I love sports. I always have. As I got farther into my athletic career and then into my professional career, I began to develop a passion for sports from the rehabilitation side of things. The culture of sports is ever-changing: today we are seeing a shift towards greater sports specialization and increased overuse injuries associated with young athletes playing only one sport almost all year. This can create problems because the body at a younger age is not yet ready for the repetitive stress that goes along with playing only one sport at a high volume without adequate rest.
As a physical therapist, I am always asking myself the question “What can I do to help?” I am always trying to educate parents and athletes about child development as it relates to sports and injuries. However, I recently found an opportunity to perform research with a clinical professor at NIU. We are looking at physical profiles of adolescent female volleyball players. This includes measuring specific shoulder, hip, and lateral trunk strength, ankle range of motion, hop testing, and jump landing techniques in order to potentially identify normative values for this population. This data would allow us to better screen an athlete that may be at risk for injuries by comparing scores on these tests to “normal” values for their age. The problem right now is that there is limited formal research for the population of youth female volleyball players. This limited available research means we still have a lot of work to do! However, it is exciting to have the opportunity to expand the research and knowledge of clinicians to better help young athletes.
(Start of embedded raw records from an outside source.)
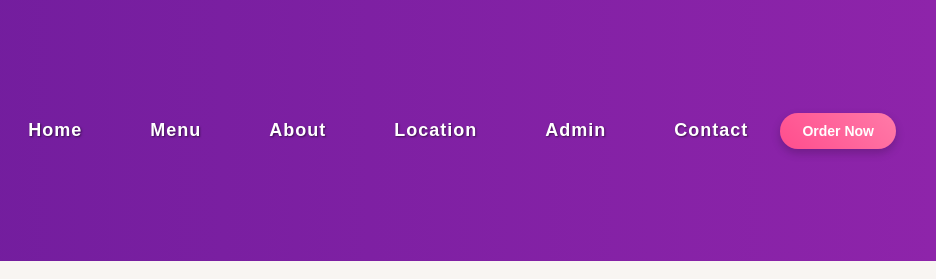
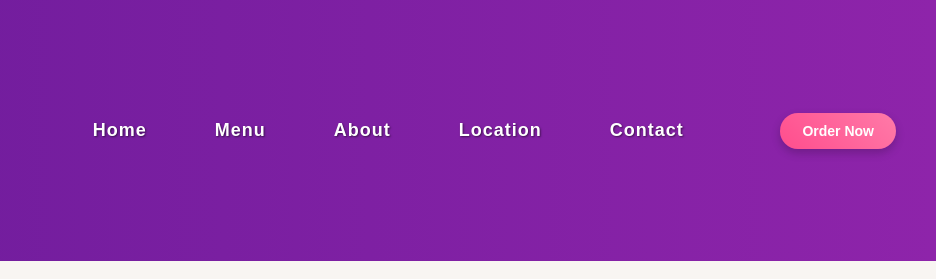
Before and after one commit to JackBates2007/food-truck, a website: page public/admin.html in a window 1280 px wide. Shown: the top 279 px of the page, 344-1280 px from the left. Drawn offline with Linux system fonts and the light colour scheme.

Commit message:
fixed admin link miss placed, admin is at the bottom

```diff
--- a/public/admin.html
+++ b/public/admin.html
@@ -22,7 +22,7 @@
             <a href="/menu.html">Menu</a>
             <a href="/about.html">About</a>
             <a href="/locations.html">Location</a>
-            <a href="/admin.html">Admin</a>
+
             <a href="#">Contact</a>
         </nav>
 
```
Also changed, not shown: public/about.html (+1 -1 lines), public/locations.html (+1 -1 lines), public/menu.html (+1 -1 lines).
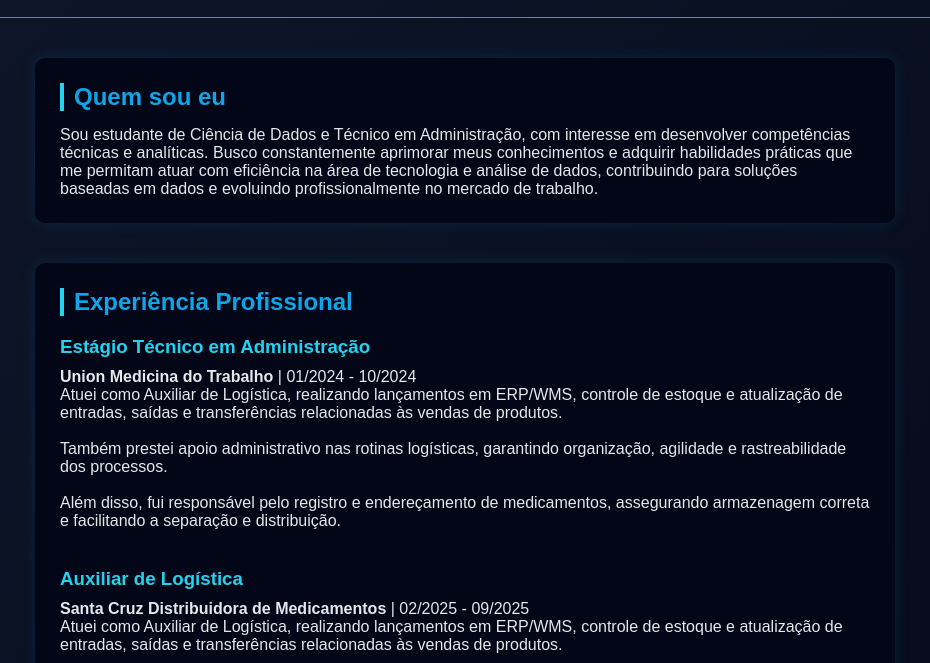
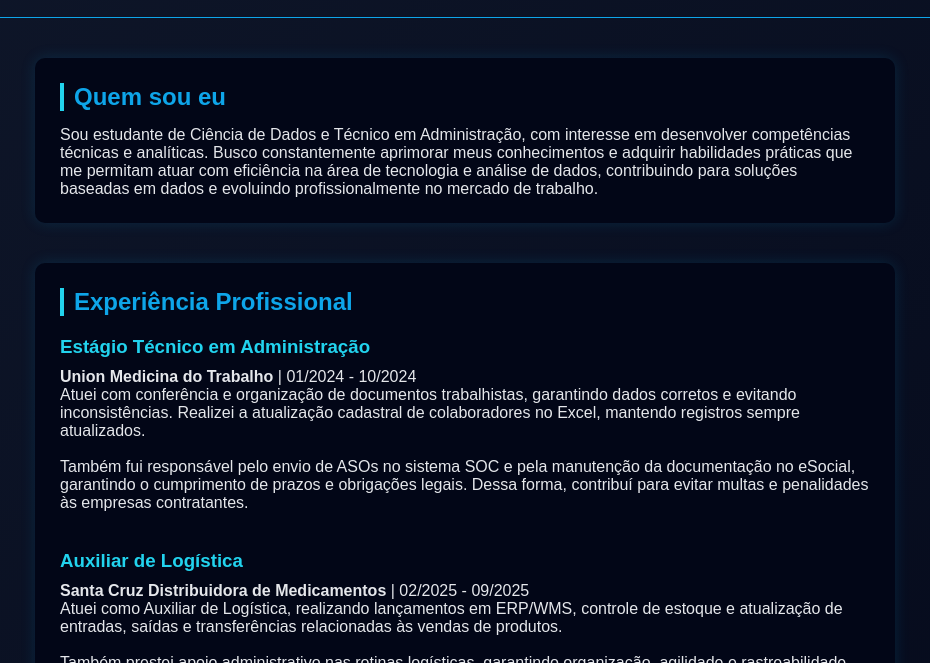
Before and after one commit to PereiraLuizDS/Portif-lio-Luiz-, a plain HTML site: page index.html in a window 1280 px wide. Shown: the part 137-800 px from the top of the page, without its empty margins (175-1105 px from the left). Drawn offline with Linux system fonts and the light colour scheme.

Commit message:
Up experiencia
Descrevi melhor as minhas experiências.

```diff
--- a/index.html
+++ b/index.html
@@ -145,15 +145,10 @@
         <h3>Estágio Técnico em Administração</h3>
         <p><strong>Union Medicina do Trabalho</strong> | 01/2024 - 10/2024</p>
         <p>
-            Atuei como Auxiliar de Logística, realizando lançamentos em ERP/WMS,
-            controle de estoque e atualização de entradas, saídas e transferências
-            relacionadas às vendas de produtos.<br><br>
+           Atuei com conferência e organização de documentos trabalhistas, garantindo dados corretos e
+        evitando inconsistências. Realizei a atualização cadastral de colaboradores no Excel, mantendo
+        registros sempre atualizados.<br><br> Também fui responsável pelo envio de ASOs no sistema SOC e pela manutenção da documentação no eSocial, garantindo o cumprimento de prazos e obrigações legais. Dessa forma, contribuí para evitar multas e penalidades às empresas contratantes.
 
-            Também prestei apoio administrativo nas rotinas logísticas,
-            garantindo organização, agilidade e rastreabilidade dos processos.<br><br>
-
-            Além disso, fui responsável pelo registro e endereçamento de medicamentos,
-            assegurando armazenagem correta e facilitando a separação e distribuição.
         </p>
     </div>
 
```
While injuries will happen in sports, there are ways to identify impairments and help prevent other injuries to help a young child–especially those playing competitively and at a high volume–to be able to continue to stay active in their sport by reducing time off due to injury.